A psychic helps investigate a series of murders committed by another psychic.
Jeffrey Dean Morgan plays an FBI agent named Joe who’s tasked with solving a series of murders with his plucky partner Katherine.
For extra assistance, he recruits his old friend John Clancy (Anthony Hopkins), a psychic who’s worked with the FBI in the past, but has since retired after his daughter died of cancer.
Whenever John touches someone or something, he gets visions of the past, present, or future.
Together, this team of three deduces that all the victims had a terminal condition, and that the murderer was mercy killing them. The murderer, we later find out, is named Charles Ambrose (Colin Farrell) – another psychic!
Joe is wounded in a shootout with an unrelated murderer, and in the hospital, reveals he has terminal cancer. Cut to the next scene – his funeral (what?!). Charles kills him offscreen!

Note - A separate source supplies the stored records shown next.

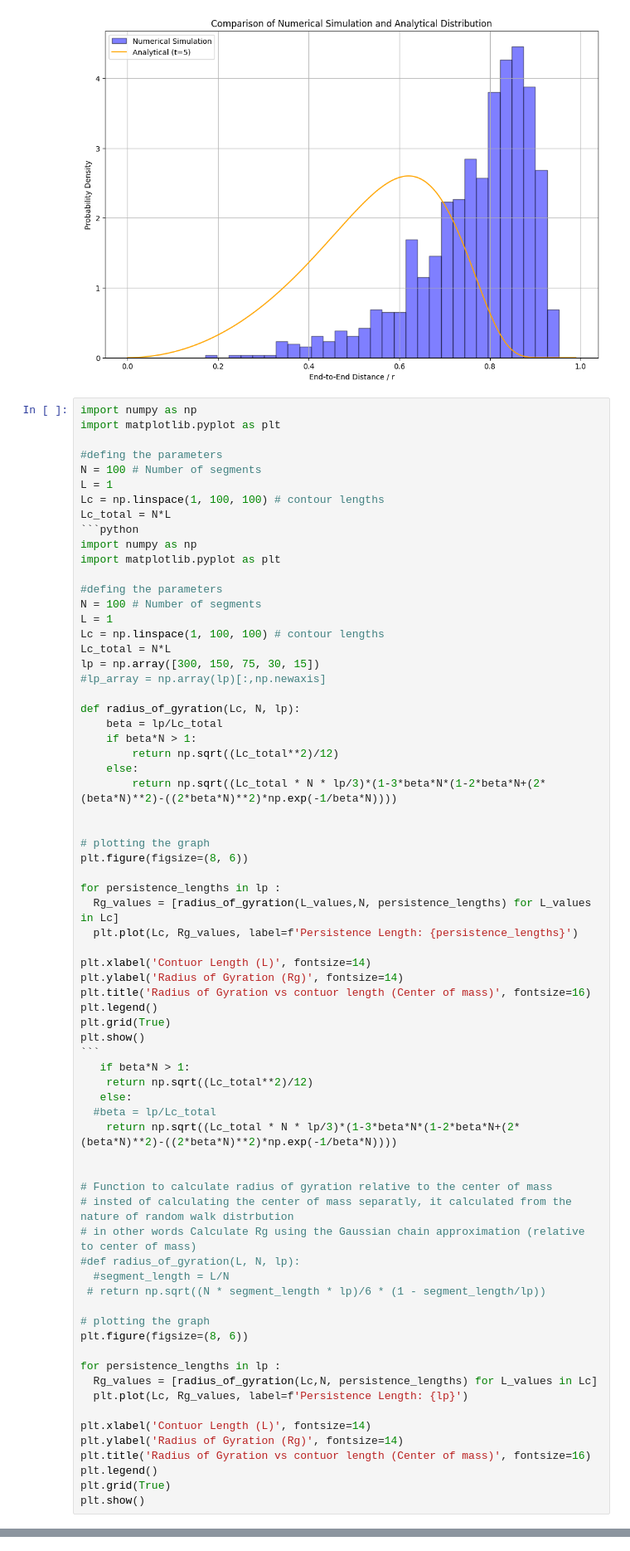
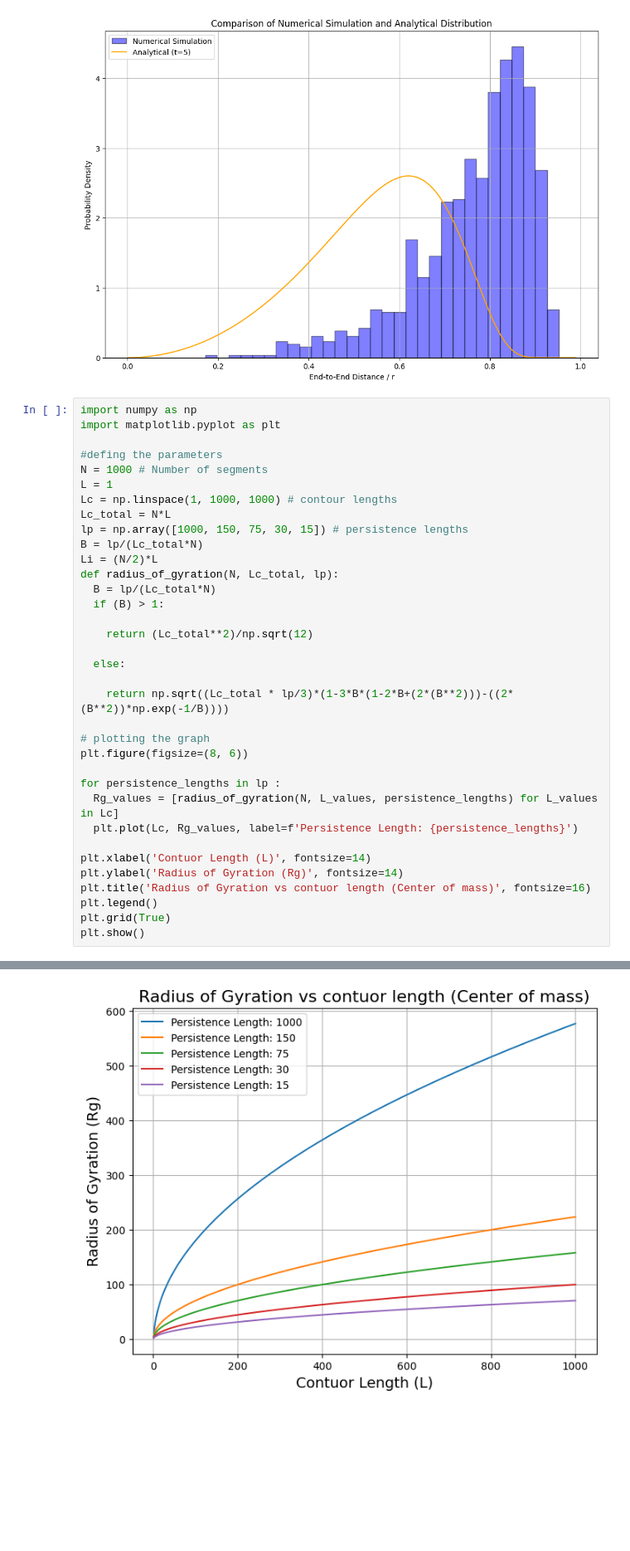
Before and after one commit to B-hub-hue/Python.exam_polymer, a Jupyter notebook: Python_exam_py.ipynb, the cells around one changed output, grey strips where cells are left out. Shown at 83% size. Saved outputs shown, nothing was run; the diff lists cells and outputs as text; blank space fills up the shorter version.

Commit message:
now the code is fixed but also the number of segments has increased

````diff
--- a/Python_exam_py.ipynb
+++ b/Python_exam_py.ipynb
@@ -199,35 +199,28 @@ import numpy as np
 import matplotlib.pyplot as plt
 
 #defing the parameters
-N = 100 # Number of segments
+N = 1000 # Number of segments
 L = 1
-Lc = np.linspace(1, 100, 100) # contour lengths
+Lc = np.linspace(1, 1000, 1000) # contour lengths
 Lc_total = N*L
-```python
-import numpy as np
-import matplotlib.pyplot as plt
+lp = np.array([1000, 150, 75, 30, 15]) # persistence lengths
+B = lp/(Lc_total*N)
+Li = (N/2)*L
+def radius_of_gyration(N, Lc_total, lp):
+  B = lp/(Lc_total*N)
+  if (B) > 1:
 
-#defing the parameters
-N = 100 # Number of segments
-L = 1
-Lc = np.linspace(1, 100, 100) # contour lengths
-Lc_total = N*L
-lp = np.array([300, 150, 75, 30, 15])
-#lp_array = np.array(lp)[:,np.newaxis]
+    return (Lc_total**2)/np.sqrt(12)
 
-def radius_of_gyration(Lc, N, lp):
-    beta = lp/Lc_total
-    if beta*N > 1:
-        return np.sqrt((Lc_total**2)/12)
-    else:
-        return np.sqrt((Lc_total * N * lp/3)*(1-3*beta*N*(1-2*beta*N+(2*(beta*N)**2)-((2*beta*N)**2)*np.exp(-1/beta*N))))
+  else:
 
+    return np.sqrt((Lc_total * lp/3)*(1-3*B*(1-2*B+(2*(B**2)))-((2*(B**2))*np.exp(-1/B))))
 
 # plotting the graph
 plt.figure(figsize=(8, 6))
 
 for persistence_lengths in lp :
-  Rg_values = [radius_of_gyration(L_values,N, persistence_lengths) for L_values in Lc]
+  Rg_values = [radius_of_gyration(N, L_values, persistence_lengths) for L_values in Lc]
   plt.plot(Lc, Rg_values, label=f'Persistence Length: {persistence_lengths}')
 
 plt.xlabel('Contuor Length (L)', fontsize=14)
@@ -236,32 +229,4 @@ plt.title('Radius of Gyration vs contuor length (Center of mass)', fontsize=16)
 plt.legend()
 plt.grid(True)
 plt.show()
-```
-   if beta*N > 1:
-    return np.sqrt((Lc_total**2)/12)
-   else:
-  #beta = lp/Lc_total
-    return np.sqrt((Lc_total * N * lp/3)*(1-3*beta*N*(1-2*beta*N+(2*(beta*N)**2)-((2*beta*N)**2)*np.exp(-1/beta*N))))
-
-
-# Function to calculate radius of gyration relative to the center of mass
-# insted of calculating the center of mass separatly, it calculated from the nature of random walk distrbution
-# in other words Calculate Rg using the Gaussian chain approximation (relative to center of mass)
-#def radius_of_gyration(L, N, lp):
-  #segment_length = L/N
- # return np.sqrt((N * segment_length * lp)/6 * (1 - segment_length/lp))
-
-# plotting the graph
-plt.figure(figsize=(8, 6))
-
-for persistence_lengths in lp :
-  Rg_values = [radius_of_gyration(Lc,N, persistence_lengths) for L_values in Lc]
-  plt.plot(Lc, Rg_values, label=f'Persistence Length: {lp}')
-
-plt.xlabel('Contuor Length (L)', fontsize=14)
-plt.ylabel('Radius of Gyration (Rg)', fontsize=14)
-plt.title('Radius of Gyration vs contuor length (Center of mass)', fontsize=16)
-plt.legend()
-plt.grid(True)
-plt.show()
 # %% [output]
@@ -268,0 +233 @@ SyntaxError: cannot assign to expression here. Maybe you meant '==' instead of '
+[figure, added]
````
Also changed, not shown: parts of 3 cells of this notebook.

Charles and John meet each other face-to-face and debate their dueling ideologies.
After getting visions of Katherine’s death throughout the film, John preemptively shoots – and kills – Charles to save her life.
But in the final scene, we learn that John isn’t quite so different from Charles after all, and that he mercy killed his sick daughter. So, yeah, shame on him for being a hypocrite (I think that’s what we’re supposed to think).
This movie started off really promising; it had a nice, dark feel sprinkled with dry humor. Reminded me a bit of Close Your Eyes, actually – especially with the whole “law enforcement person teams up with person who has a special ability to solve a crime” thing.
But it all starts going downhill fast once Jeffrey Dean Morgan is unceremoniously killed off. It happens so suddenly, and he doesn’t even get a death scene, nor do we even see his body afterwards! Was there a behind the scenes issue? Did they only have a finite amount of time to work with him before he had to rush over to the set of Extant?
The film likes to use a lot of quick cuts during certain scenes; they definitely worked well with the abstract imagery of the psychic visions, making them disorienting and dreamlike. Where they definitely didn’t work? During a simple FBI briefing/exposition scene early on. That was a strange choice.
Charles’ point of view, giving terminal patients painless deaths, is of course valid, but the big issue I have with with him is how he takes the lives of his victims before their symptoms get really bad. Couldn’t he have waited to give them a couple months or even days to enjoy their lives some more?